The Old Urbanist blog has an interesting post about the economics, the quantitative value, of city parks. He begins his essay:
What’s an urban park worth to a city? The question is straightforward, but despite the attention lavished on parks in the urban design literature, the economics of parks – their measurable costs and benefits – have received less attention. Although “the science of city park economics is still in its infancy,” according to the Trust for Public Land, a number of studies over the past decade have helped establish a consensus on a few key points.
A study the author calls one of the best resources on the topic states:
- Homes adjacent to parkland receive a 22% price premium, but the premium rapidly drops off for properties beyond 600 feet from the park.
- Large parks do confer greater premiums than small parks, but the premium is small compared to the effect of being close to a small park.
- Smaller lots place a higher value on park proximity than large lots.
In light of these findings, the author recommends a series of small parks, rather than a handful of large parks, as the property value benefits of the former will typically exceed the maintenance savings of the latter.
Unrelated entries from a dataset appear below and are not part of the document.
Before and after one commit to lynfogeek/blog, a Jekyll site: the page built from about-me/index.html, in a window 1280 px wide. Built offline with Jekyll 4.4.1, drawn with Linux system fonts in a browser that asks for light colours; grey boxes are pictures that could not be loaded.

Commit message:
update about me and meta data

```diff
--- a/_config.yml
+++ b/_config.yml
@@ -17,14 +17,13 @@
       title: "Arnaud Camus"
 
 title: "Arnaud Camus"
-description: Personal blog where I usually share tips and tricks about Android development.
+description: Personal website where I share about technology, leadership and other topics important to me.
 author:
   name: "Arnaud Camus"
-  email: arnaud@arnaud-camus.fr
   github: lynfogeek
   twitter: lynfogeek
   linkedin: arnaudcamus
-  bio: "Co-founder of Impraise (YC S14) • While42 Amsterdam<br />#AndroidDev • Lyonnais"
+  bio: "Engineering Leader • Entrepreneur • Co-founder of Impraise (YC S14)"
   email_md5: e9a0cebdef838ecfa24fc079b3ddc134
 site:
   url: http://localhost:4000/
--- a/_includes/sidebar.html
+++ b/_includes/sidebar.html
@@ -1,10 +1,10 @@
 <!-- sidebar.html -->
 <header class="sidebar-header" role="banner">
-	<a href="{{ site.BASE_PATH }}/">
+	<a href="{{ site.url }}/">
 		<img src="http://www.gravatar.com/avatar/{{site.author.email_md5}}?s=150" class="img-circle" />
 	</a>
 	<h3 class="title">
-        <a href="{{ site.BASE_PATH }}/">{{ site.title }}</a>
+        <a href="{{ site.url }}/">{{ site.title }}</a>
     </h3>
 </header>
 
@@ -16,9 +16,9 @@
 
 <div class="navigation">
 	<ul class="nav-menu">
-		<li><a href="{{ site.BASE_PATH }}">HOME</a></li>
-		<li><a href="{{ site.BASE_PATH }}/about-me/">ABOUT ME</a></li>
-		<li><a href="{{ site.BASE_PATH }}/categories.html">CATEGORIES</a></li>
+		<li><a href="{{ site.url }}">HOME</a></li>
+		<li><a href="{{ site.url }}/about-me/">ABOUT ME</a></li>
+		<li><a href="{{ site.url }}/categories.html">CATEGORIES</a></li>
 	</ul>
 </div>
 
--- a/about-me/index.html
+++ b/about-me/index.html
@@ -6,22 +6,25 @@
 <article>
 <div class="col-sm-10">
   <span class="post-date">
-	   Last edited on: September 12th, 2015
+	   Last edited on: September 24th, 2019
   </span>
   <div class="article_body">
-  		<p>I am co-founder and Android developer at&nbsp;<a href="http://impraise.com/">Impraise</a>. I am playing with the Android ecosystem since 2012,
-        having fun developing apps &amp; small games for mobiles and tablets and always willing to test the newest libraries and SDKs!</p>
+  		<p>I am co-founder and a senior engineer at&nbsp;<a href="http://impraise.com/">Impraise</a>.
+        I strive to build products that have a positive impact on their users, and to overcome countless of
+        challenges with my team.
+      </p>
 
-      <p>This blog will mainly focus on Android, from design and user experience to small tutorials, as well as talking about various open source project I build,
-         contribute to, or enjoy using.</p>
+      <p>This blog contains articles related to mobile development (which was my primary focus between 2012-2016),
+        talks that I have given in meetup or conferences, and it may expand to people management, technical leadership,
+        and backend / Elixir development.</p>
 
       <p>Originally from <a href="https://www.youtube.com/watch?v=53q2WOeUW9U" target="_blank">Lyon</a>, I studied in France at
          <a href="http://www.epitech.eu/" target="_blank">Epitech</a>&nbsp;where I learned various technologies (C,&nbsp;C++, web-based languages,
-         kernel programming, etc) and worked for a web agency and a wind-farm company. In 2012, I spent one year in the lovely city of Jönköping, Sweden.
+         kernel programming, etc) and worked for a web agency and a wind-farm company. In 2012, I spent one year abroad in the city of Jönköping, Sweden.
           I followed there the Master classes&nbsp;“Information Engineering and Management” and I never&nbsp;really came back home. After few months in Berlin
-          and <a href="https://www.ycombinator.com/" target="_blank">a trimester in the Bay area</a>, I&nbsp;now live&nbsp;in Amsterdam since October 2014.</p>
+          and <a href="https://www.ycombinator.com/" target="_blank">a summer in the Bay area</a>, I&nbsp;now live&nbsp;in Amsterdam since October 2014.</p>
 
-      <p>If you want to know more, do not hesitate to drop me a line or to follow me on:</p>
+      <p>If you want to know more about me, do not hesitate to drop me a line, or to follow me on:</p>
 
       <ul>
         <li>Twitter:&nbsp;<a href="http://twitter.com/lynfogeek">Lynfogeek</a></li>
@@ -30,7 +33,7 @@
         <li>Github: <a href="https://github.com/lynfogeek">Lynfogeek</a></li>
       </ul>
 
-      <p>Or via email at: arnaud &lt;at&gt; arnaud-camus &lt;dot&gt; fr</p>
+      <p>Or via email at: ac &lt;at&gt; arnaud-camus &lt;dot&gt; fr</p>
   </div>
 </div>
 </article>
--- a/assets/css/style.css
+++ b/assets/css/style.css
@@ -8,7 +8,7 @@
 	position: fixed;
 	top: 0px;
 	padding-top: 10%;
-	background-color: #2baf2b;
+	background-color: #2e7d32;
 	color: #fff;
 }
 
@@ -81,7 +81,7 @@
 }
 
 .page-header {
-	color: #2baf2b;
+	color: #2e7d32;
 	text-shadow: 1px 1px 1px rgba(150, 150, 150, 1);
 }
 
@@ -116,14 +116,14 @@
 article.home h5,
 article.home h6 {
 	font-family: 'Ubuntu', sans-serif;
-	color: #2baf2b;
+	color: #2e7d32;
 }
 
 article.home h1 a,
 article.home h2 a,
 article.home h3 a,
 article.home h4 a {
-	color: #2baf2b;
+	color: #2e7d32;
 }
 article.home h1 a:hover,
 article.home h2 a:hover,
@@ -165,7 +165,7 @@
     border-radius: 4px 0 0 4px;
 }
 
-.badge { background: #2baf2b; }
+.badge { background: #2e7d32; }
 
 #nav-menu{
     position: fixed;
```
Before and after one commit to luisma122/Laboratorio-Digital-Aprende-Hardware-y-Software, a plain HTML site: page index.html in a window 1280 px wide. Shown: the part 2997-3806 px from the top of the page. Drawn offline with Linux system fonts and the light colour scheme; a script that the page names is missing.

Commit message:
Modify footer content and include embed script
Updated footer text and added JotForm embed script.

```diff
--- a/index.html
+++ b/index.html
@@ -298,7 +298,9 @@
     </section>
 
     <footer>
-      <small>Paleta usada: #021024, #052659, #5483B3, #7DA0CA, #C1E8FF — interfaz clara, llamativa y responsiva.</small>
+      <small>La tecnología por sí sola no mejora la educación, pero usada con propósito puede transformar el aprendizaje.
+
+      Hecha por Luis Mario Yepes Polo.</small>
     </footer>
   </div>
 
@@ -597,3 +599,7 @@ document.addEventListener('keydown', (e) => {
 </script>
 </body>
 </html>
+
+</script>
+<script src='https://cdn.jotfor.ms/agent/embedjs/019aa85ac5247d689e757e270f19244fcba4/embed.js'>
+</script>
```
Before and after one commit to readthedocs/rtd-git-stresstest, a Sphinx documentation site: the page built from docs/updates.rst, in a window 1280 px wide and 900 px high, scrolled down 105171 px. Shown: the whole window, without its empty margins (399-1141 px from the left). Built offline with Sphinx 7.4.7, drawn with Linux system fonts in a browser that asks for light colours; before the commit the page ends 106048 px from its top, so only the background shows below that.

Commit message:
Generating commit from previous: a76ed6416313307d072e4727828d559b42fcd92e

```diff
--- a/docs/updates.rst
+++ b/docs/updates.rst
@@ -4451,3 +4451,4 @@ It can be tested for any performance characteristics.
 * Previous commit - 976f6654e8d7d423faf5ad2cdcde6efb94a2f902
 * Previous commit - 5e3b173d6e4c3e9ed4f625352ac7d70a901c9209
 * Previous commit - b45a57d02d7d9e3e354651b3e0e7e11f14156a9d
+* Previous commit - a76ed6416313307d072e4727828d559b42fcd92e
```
The blog post and the source it links to make an interesting read. The full post can be read at the blog itself.